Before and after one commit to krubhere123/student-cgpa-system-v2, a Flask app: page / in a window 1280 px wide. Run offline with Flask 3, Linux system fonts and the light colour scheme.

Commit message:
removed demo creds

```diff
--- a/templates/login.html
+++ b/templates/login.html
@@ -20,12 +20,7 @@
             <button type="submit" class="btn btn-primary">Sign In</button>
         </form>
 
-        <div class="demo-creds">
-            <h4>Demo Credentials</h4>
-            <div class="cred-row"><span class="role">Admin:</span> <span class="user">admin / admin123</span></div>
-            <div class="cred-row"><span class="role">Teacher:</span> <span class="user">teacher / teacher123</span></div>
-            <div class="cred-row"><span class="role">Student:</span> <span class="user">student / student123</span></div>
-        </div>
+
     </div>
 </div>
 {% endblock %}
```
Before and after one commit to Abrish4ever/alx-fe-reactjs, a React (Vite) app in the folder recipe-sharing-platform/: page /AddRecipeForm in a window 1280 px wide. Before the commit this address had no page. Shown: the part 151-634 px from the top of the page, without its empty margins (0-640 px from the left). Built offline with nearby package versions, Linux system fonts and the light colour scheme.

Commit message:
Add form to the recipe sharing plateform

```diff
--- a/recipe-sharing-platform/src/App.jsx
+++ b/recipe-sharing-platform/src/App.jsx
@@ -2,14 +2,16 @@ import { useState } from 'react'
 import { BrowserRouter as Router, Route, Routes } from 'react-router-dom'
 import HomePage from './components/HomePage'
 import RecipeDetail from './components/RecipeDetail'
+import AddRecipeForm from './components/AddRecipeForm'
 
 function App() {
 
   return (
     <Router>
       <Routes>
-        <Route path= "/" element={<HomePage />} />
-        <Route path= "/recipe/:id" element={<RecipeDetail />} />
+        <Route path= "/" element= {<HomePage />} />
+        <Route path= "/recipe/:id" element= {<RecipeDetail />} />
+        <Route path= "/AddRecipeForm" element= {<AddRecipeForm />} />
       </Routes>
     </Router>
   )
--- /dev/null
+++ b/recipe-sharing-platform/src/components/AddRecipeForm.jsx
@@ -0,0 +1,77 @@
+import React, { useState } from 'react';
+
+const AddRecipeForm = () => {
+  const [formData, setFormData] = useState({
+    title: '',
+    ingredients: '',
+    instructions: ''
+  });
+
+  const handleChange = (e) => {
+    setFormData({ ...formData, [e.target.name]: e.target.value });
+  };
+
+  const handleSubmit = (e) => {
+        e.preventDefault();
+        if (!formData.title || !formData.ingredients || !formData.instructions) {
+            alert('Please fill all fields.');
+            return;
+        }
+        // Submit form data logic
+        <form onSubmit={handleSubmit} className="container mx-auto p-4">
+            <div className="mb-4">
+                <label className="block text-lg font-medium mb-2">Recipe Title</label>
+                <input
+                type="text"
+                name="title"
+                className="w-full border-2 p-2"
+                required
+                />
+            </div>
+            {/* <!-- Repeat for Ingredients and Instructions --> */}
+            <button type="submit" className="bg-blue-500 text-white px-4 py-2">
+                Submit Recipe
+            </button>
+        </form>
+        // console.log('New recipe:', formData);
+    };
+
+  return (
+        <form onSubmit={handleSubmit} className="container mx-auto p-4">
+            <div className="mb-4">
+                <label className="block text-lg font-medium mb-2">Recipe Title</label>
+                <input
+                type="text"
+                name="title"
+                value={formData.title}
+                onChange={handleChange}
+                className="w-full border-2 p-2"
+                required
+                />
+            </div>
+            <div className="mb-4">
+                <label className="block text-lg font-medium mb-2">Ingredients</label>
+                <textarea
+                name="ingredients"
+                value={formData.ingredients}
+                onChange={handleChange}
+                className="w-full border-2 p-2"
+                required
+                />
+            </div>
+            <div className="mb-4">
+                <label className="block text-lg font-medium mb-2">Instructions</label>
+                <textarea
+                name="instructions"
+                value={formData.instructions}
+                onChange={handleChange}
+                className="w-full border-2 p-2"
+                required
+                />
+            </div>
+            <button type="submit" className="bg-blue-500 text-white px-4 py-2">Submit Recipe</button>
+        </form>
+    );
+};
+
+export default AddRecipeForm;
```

* [WHAT THE TASK REQUIRES]:
Nothing may be dropped or altered. Copy every line above.

* [ANSWER BOX]:
Before and after one commit to krubhere123/student-cgpa-system-v2, a Flask app: page / in a window 1280 px wide. Run offline with Flask 3, Linux system fonts and the light colour scheme.

Commit message:
removed demo creds

```diff
--- a/templates/login.html
+++ b/templates/login.html
@@ -20,12 +20,7 @@
             <button type="submit" class="btn btn-primary">Sign In</button>
         </form>
 
-        <div class="demo-creds">
-            <h4>Demo Credentials</h4>
-            <div class="cred-row"><span class="role">Admin:</span> <span class="user">admin / admin123</span></div>
-            <div class="cred-row"><span class="role">Teacher:</span> <span class="user">teacher / teacher123</span></div>
-            <div class="cred-row"><span class="role">Student:</span> <span class="user">student / student123</span></div>
-        </div>
+
     </div>
 </div>
 {% endblock %}
```
Before and after one commit to Abrish4ever/alx-fe-reactjs, a React (Vite) app in the folder recipe-sharing-platform/: page /AddRecipeForm in a window 1280 px wide. Before the commit this address had no page. Shown: the part 151-634 px from the top of the page, without its empty margins (0-640 px from the left). Built offline with nearby package versions, Linux system fonts and the light colour scheme.

Commit message:
Add form to the recipe sharing plateform

```diff
--- a/recipe-sharing-platform/src/App.jsx
+++ b/recipe-sharing-platform/src/App.jsx
@@ -2,14 +2,16 @@ import { useState } from 'react'
 import { BrowserRouter as Router, Route, Routes } from 'react-router-dom'
 import HomePage from './components/HomePage'
 import RecipeDetail from './components/RecipeDetail'
+import AddRecipeForm from './components/AddRecipeForm'
 
 function App() {
 
   return (
     <Router>
       <Routes>
-        <Route path= "/" element={<HomePage />} />
-        <Route path= "/recipe/:id" element={<RecipeDetail />} />
+        <Route path= "/" element= {<HomePage />} />
+        <Route path= "/recipe/:id" element= {<RecipeDetail />} />
+        <Route path= "/AddRecipeForm" element= {<AddRecipeForm />} />
       </Routes>
     </Router>
   )
--- /dev/null
+++ b/recipe-sharing-platform/src/components/AddRecipeForm.jsx
@@ -0,0 +1,77 @@
+import React, { useState } from 'react';
+
+const AddRecipeForm = () => {
+  const [formData, setFormData] = useState({
+    title: '',
+    ingredients: '',
+    instructions: ''
+  });
+
+  const handleChange = (e) => {
+    setFormData({ ...formData, [e.target.name]: e.target.value });
+  };
+
+  const handleSubmit = (e) => {
+        e.preventDefault();
+        if (!formData.title || !formData.ingredients || !formData.instructions) {
+            alert('Please fill all fields.');
+            return;
+        }
+        // Submit form data logic
+        <form onSubmit={handleSubmit} className="container mx-auto p-4">
+            <div className="mb-4">
+                <label className="block text-lg font-medium mb-2">Recipe Title</label>
+                <input
+                type="text"
+                name="title"
+                className="w-full border-2 p-2"
+                required
+                />
+            </div>
+            {/* <!-- Repeat for Ingredients and Instructions --> */}
+            <button type="submit" className="bg-blue-500 text-white px-4 py-2">
+                Submit Recipe
+            </button>
+        </form>
+        // console.log('New recipe:', formData);
+    };
+
+  return (
+        <form onSubmit={handleSubmit} className="container mx-auto p-4">
+            <div className="mb-4">
+                <label className="block text-lg font-medium mb-2">Recipe Title</label>
+                <input
+                type="text"
+                name="title"
+                value={formData.title}
+                onChange={handleChange}
+                className="w-full border-2 p-2"
+                required
+                />
+            </div>
+            <div className="mb-4">
+                <label className="block text-lg font-medium mb-2">Ingredients</label>
+                <textarea
+                name="ingredients"
+                value={formData.ingredients}
+                onChange={handleChange}
+                className="w-full border-2 p-2"
+                required
+                />
+            </div>
+            <div className="mb-4">
+                <label className="block text-lg font-medium mb-2">Instructions</label>
+                <textarea
+                name="instructions"
+                value={formData.instructions}
+                onChange={handleChange}
+                className="w-full border-2 p-2"
+                required
+                />
+            </div>
+            <button type="submit" className="bg-blue-500 text-white px-4 py-2">Submit Recipe</button>
+        </form>
+    );
+};
+
+export default AddRecipeForm;
```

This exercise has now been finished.